Available data below:
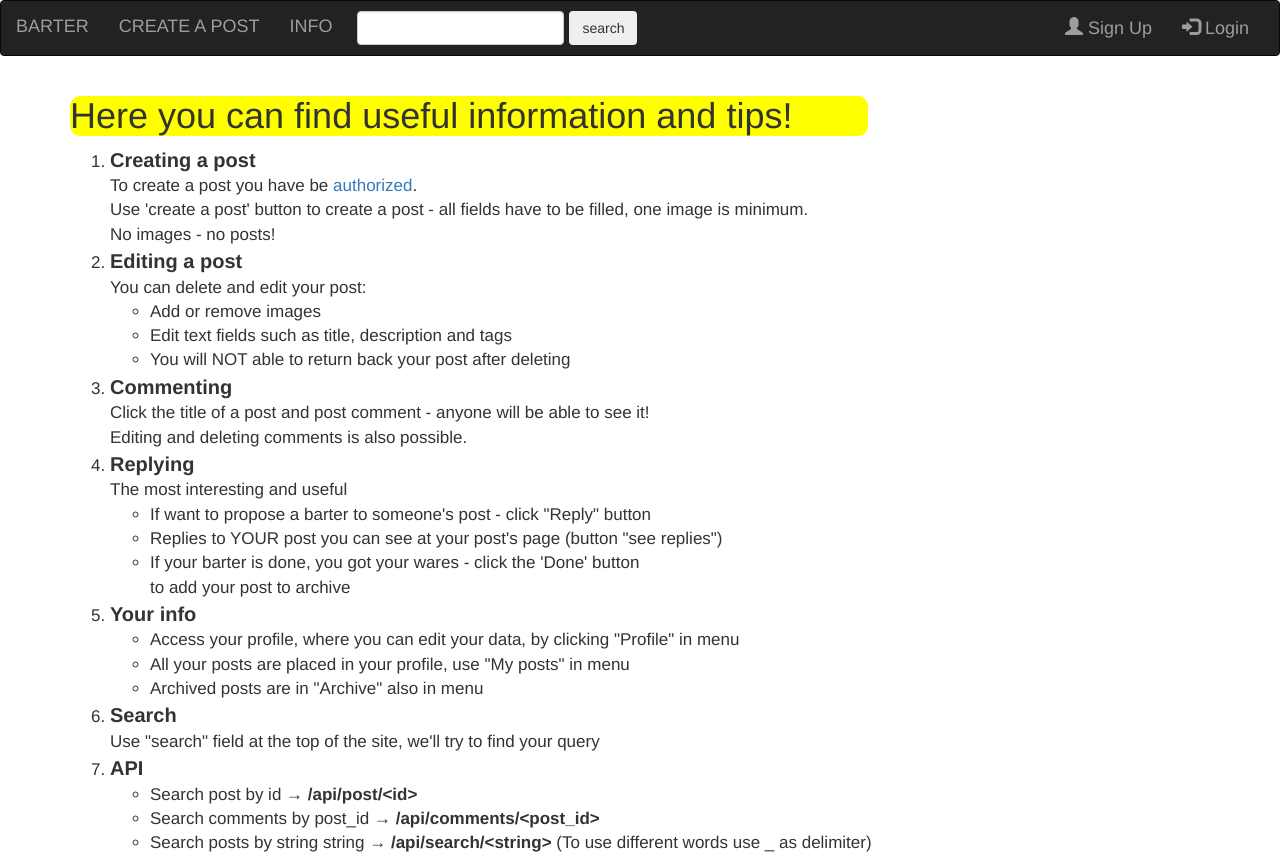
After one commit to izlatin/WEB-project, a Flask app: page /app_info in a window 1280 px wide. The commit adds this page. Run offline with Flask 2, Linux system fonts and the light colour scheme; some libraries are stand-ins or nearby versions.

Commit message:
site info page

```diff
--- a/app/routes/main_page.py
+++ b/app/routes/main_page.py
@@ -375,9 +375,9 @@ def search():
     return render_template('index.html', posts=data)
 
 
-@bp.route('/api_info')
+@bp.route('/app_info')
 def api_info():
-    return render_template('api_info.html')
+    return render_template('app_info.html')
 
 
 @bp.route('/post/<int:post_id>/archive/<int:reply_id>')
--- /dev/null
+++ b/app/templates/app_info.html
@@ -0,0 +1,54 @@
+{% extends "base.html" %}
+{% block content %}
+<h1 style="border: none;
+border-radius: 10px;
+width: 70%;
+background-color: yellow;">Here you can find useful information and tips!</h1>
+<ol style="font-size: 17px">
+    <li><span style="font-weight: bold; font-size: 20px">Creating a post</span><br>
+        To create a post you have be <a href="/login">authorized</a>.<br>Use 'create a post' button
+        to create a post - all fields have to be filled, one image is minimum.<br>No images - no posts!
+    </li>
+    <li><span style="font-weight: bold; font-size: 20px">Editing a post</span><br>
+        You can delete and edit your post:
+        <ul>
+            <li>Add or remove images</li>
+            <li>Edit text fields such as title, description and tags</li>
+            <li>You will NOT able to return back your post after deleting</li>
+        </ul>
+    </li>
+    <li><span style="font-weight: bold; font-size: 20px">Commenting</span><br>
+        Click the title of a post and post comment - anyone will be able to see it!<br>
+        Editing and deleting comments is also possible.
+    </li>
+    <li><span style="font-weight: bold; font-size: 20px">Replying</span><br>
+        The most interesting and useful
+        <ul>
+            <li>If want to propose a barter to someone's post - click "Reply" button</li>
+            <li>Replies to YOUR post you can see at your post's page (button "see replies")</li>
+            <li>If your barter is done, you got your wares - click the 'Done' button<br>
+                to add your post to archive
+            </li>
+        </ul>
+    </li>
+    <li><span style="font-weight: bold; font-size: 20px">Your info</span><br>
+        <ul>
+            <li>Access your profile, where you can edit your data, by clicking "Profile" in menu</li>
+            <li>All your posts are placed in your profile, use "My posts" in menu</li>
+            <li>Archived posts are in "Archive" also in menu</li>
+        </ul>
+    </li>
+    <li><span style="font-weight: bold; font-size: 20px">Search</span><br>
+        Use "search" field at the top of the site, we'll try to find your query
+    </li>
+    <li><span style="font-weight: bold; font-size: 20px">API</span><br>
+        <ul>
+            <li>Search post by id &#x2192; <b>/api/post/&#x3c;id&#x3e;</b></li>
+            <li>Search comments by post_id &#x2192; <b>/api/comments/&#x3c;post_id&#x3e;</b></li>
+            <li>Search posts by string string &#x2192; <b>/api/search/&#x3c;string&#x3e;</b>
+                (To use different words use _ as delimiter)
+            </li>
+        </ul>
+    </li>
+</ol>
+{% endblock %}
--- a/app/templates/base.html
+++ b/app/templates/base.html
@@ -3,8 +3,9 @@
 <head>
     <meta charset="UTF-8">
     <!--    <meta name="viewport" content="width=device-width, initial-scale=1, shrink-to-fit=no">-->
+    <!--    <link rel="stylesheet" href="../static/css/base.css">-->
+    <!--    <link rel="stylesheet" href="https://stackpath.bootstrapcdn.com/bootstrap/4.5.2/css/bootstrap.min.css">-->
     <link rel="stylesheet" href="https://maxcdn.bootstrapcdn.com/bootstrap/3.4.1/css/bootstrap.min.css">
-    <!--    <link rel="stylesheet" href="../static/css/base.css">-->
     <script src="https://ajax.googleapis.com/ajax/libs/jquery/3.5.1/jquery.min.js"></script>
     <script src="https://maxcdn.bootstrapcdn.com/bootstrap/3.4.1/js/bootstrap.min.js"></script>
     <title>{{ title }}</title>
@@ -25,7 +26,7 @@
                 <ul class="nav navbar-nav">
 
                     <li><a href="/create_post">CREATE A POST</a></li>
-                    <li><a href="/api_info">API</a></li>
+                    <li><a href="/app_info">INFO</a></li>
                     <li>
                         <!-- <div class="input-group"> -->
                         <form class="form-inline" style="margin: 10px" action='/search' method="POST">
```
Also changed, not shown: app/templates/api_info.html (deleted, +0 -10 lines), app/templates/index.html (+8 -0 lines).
End of Available data.
Problem to solve: What is needed is the whole listing again, set down exactly, without its pictures.

Answer to this task:
After one commit to izlatin/WEB-project, a Flask app: page /app_info in a window 1280 px wide. The commit adds this page. Run offline with Flask 2, Linux system fonts and the light colour scheme; some libraries are stand-ins or nearby versions.

Commit message:
site info page

```diff
--- a/app/routes/main_page.py
+++ b/app/routes/main_page.py
@@ -375,9 +375,9 @@ def search():
     return render_template('index.html', posts=data)
 
 
-@bp.route('/api_info')
+@bp.route('/app_info')
 def api_info():
-    return render_template('api_info.html')
+    return render_template('app_info.html')
 
 
 @bp.route('/post/<int:post_id>/archive/<int:reply_id>')
--- /dev/null
+++ b/app/templates/app_info.html
@@ -0,0 +1,54 @@
+{% extends "base.html" %}
+{% block content %}
+<h1 style="border: none;
+border-radius: 10px;
+width: 70%;
+background-color: yellow;">Here you can find useful information and tips!</h1>
+<ol style="font-size: 17px">
+    <li><span style="font-weight: bold; font-size: 20px">Creating a post</span><br>
+        To create a post you have be <a href="/login">authorized</a>.<br>Use 'create a post' button
+        to create a post - all fields have to be filled, one image is minimum.<br>No images - no posts!
+    </li>
+    <li><span style="font-weight: bold; font-size: 20px">Editing a post</span><br>
+        You can delete and edit your post:
+        <ul>
+            <li>Add or remove images</li>
+            <li>Edit text fields such as title, description and tags</li>
+            <li>You will NOT able to return back your post after deleting</li>
+        </ul>
+    </li>
+    <li><span style="font-weight: bold; font-size: 20px">Commenting</span><br>
+        Click the title of a post and post comment - anyone will be able to see it!<br>
+        Editing and deleting comments is also possible.
+    </li>
+    <li><span style="font-weight: bold; font-size: 20px">Replying</span><br>
+        The most interesting and useful
+        <ul>
+            <li>If want to propose a barter to someone's post - click "Reply" button</li>
+            <li>Replies to YOUR post you can see at your post's page (button "see replies")</li>
+            <li>If your barter is done, you got your wares - click the 'Done' button<br>
+                to add your post to archive
+            </li>
+        </ul>
+    </li>
+    <li><span style="font-weight: bold; font-size: 20px">Your info</span><br>
+        <ul>
+            <li>Access your profile, where you can edit your data, by clicking "Profile" in menu</li>
+            <li>All your posts are placed in your profile, use "My posts" in menu</li>
+            <li>Archived posts are in "Archive" also in menu</li>
+        </ul>
+    </li>
+    <li><span style="font-weight: bold; font-size: 20px">Search</span><br>
+        Use "search" field at the top of the site, we'll try to find your query
+    </li>
+    <li><span style="font-weight: bold; font-size: 20px">API</span><br>
+        <ul>
+            <li>Search post by id &#x2192; <b>/api/post/&#x3c;id&#x3e;</b></li>
+            <li>Search comments by post_id &#x2192; <b>/api/comments/&#x3c;post_id&#x3e;</b></li>
+            <li>Search posts by string string &#x2192; <b>/api/search/&#x3c;string&#x3e;</b>
+                (To use different words use _ as delimiter)
+            </li>
+        </ul>
+    </li>
+</ol>
+{% endblock %}
--- a/app/templates/base.html
+++ b/app/templates/base.html
@@ -3,8 +3,9 @@
 <head>
     <meta charset="UTF-8">
     <!--    <meta name="viewport" content="width=device-width, initial-scale=1, shrink-to-fit=no">-->
+    <!--    <link rel="stylesheet" href="../static/css/base.css">-->
+    <!--    <link rel="stylesheet" href="https://stackpath.bootstrapcdn.com/bootstrap/4.5.2/css/bootstrap.min.css">-->
     <link rel="stylesheet" href="https://maxcdn.bootstrapcdn.com/bootstrap/3.4.1/css/bootstrap.min.css">
-    <!--    <link rel="stylesheet" href="../static/css/base.css">-->
     <script src="https://ajax.googleapis.com/ajax/libs/jquery/3.5.1/jquery.min.js"></script>
     <script src="https://maxcdn.bootstrapcdn.com/bootstrap/3.4.1/js/bootstrap.min.js"></script>
     <title>{{ title }}</title>
@@ -25,7 +26,7 @@
                 <ul class="nav navbar-nav">
 
                     <li><a href="/create_post">CREATE A POST</a></li>
-                    <li><a href="/api_info">API</a></li>
+                    <li><a href="/app_info">INFO</a></li>
                     <li>
                         <!-- <div class="input-group"> -->
                         <form class="form-inline" style="margin: 10px" action='/search' method="POST">
```
Also changed, not shown: app/templates/api_info.html (deleted, +0 -10 lines), app/templates/index.html (+8 -0 lines).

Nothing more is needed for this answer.